Breit Cantor Grana Buckner—July 2, 2019
It’s difficult to think about, but one of the most common locations where sexual assault occurs is in daycares. In fact, child sexual assault is reported roughly 80,000 times each year. With the addition of unreported incidents, the true amount at which this heinous act occurs is unknown.
While those responsible for child sexual assault cases vary greatly, daycares are particularly dangerous and the stats show as such. Roughly one in 10 children will suffer from sexual assault before the age of 18. It is more common for girls than boys, but regardless of gender, these acts have significant mental and physical impacts on the survivor.
As a parent, it’s imperative to recognize the signs of daycare sexual assault and know what to do should you encounter the situation.
Signs Your Child May Exhibit
All parents must take caution when sending their child to daycare. There are certain signs that can be used to identify whether your child is a victim of sexual assault. The National Center for Missing and Exploited Children identifies some of the potential indicators, including but not limited to:
- Extreme mood swings and behavioral changes
- Acting up in school—displaying troubled behavior
- Regressing in specific behavior, including clinging, wetting the bed, displaying fear of sleeping, and having trouble going to bed
- Fear of people or places
- Rebellious behavior and acting out
- Displaying sexual activity in an inappropriate manner
It’s easy for children to fear the person who is assaulting them, as well as being unable to report their abuser out of fear. Make sure you are making it clear to your child that they can speak with you about anything.
Preventing Daycare Sexual Assault
One of the most important things that a parent can do to prevent their child from sexual assault is to pick a quality provider. Many of the daycare centers and employees undergo stringent background checks. You can ask the director of the center how they screen potential care providers and address any concerns.

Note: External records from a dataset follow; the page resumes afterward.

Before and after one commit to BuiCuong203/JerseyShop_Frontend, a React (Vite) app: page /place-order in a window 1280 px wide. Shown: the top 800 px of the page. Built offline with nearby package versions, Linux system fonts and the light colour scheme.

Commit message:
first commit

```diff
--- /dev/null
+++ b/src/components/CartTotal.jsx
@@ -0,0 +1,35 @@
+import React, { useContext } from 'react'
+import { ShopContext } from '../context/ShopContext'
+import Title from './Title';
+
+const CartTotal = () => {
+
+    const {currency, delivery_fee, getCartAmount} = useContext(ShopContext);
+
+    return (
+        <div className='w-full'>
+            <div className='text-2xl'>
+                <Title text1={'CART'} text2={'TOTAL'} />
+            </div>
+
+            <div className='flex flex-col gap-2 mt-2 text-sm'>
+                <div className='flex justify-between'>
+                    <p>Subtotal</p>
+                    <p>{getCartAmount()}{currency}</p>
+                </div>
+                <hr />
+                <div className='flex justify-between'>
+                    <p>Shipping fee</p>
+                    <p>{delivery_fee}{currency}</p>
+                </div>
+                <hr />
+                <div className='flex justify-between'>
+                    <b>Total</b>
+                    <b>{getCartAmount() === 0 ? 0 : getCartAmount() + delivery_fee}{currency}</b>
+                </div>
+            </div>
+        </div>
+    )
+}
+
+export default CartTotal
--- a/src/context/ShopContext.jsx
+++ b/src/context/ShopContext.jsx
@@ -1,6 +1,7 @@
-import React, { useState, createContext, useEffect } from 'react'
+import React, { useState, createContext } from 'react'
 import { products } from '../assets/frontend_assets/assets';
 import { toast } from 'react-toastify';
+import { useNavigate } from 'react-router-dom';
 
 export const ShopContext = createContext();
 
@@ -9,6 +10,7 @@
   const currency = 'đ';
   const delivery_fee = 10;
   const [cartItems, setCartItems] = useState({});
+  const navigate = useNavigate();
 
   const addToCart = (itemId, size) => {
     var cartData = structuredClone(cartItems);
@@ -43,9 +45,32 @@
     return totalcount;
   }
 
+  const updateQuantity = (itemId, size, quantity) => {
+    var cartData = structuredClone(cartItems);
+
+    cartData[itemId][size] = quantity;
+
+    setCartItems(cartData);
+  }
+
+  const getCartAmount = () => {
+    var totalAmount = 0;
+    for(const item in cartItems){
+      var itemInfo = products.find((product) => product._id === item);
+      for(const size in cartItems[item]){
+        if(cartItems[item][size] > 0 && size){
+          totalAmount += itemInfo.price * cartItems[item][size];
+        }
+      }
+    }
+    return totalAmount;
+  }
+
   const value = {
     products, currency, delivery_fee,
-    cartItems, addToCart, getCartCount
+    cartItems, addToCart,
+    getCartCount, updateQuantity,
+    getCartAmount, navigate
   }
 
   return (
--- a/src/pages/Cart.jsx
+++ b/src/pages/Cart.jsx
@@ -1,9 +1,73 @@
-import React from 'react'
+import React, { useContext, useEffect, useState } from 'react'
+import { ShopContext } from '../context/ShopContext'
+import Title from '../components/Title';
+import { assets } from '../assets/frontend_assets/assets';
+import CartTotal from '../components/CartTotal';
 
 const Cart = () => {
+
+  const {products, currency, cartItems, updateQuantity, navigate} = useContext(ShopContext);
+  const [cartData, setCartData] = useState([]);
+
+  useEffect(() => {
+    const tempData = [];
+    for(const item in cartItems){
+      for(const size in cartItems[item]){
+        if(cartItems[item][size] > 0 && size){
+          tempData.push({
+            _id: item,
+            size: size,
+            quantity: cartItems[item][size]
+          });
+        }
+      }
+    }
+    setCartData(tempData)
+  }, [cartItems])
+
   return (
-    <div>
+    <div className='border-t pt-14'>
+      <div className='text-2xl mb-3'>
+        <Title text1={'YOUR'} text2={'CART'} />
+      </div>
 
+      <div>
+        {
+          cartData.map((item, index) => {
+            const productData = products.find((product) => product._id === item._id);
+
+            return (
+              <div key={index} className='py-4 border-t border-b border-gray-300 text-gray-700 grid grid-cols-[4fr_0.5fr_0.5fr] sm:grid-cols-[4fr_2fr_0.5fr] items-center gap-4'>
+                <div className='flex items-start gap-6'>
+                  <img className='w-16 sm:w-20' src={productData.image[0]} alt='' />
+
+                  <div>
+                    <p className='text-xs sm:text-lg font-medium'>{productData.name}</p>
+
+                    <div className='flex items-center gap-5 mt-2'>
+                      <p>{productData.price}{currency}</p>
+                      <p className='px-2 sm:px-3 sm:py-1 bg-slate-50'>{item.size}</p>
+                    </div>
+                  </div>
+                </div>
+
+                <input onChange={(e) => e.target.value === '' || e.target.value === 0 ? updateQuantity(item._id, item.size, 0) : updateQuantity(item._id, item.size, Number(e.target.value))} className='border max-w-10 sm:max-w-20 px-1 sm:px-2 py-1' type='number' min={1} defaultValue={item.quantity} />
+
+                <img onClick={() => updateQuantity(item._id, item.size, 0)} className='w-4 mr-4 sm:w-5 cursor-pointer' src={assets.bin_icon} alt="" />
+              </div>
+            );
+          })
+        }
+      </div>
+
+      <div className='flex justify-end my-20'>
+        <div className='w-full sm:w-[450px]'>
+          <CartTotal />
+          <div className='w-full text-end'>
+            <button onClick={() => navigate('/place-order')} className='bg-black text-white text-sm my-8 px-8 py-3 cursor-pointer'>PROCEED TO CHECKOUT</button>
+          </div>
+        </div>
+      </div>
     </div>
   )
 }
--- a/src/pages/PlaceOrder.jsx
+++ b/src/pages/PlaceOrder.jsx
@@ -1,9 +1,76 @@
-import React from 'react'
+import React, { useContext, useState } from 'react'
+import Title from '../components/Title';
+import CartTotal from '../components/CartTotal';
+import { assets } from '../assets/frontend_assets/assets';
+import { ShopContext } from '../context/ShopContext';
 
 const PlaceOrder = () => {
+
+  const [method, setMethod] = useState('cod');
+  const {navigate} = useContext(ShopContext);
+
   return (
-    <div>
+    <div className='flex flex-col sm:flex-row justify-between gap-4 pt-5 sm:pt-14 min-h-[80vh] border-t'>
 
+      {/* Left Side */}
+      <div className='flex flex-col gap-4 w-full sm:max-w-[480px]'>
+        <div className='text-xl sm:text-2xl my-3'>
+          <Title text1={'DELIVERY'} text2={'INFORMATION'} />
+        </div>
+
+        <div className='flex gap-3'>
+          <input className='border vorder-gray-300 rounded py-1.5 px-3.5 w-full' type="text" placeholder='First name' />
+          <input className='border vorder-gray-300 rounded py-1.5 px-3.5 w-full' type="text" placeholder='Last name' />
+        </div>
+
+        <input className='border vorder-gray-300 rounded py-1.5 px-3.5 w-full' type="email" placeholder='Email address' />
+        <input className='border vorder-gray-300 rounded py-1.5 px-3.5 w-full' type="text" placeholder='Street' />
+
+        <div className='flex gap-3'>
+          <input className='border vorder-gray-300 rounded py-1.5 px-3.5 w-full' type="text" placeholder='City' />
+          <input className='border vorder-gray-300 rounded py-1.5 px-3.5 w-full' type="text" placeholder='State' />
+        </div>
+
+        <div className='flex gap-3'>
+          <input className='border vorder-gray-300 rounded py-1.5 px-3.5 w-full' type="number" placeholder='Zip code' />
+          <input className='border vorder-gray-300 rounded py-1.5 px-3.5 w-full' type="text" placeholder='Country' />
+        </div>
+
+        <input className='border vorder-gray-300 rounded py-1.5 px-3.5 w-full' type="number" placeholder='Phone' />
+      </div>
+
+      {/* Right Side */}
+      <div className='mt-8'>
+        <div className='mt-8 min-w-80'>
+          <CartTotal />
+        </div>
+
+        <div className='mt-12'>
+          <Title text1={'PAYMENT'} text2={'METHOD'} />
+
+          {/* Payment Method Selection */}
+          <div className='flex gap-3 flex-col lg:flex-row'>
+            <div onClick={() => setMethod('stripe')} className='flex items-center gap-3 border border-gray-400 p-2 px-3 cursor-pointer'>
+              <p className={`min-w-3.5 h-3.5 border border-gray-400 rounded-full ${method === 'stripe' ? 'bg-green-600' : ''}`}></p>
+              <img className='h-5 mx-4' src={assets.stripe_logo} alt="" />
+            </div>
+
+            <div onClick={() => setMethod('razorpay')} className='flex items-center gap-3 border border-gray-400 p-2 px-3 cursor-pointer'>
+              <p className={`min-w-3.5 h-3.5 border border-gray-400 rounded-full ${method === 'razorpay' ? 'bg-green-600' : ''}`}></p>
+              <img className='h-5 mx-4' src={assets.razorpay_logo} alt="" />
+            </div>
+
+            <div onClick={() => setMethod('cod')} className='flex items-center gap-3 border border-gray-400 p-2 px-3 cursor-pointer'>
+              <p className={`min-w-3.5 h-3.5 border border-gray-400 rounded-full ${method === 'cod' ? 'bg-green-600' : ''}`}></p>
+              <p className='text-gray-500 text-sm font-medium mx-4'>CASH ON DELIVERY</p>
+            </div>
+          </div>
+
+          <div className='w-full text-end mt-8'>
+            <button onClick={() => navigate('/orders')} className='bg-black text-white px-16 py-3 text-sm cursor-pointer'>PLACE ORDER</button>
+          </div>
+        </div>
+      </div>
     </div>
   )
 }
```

Parents must keep informing their children that they are okay to tell someone no if they feel uncomfortable in a situation. Let your child know that if anyone tries to touch them or say something inappropriate to them, they should report it to you immediately and tell them no.
Your children should also know that while they should listen to the teacher or caregiver during many situations, but if the situations makes your children feel uncomfortable in anyway, they should say no or seek another adult.
At Breit Cantor Grana Buckner, we know that children may be vulnerable to sexual assault because those who perpetrate the act feel the children may not report it or that people won’t believe them. Our Virginia sexual assault attorneys are here for these children, and we give them the voice to hold the guilty party accountable.
Call our firm today at (855) 212-8200. We help protect the rights of sexual assault victims from start to finish.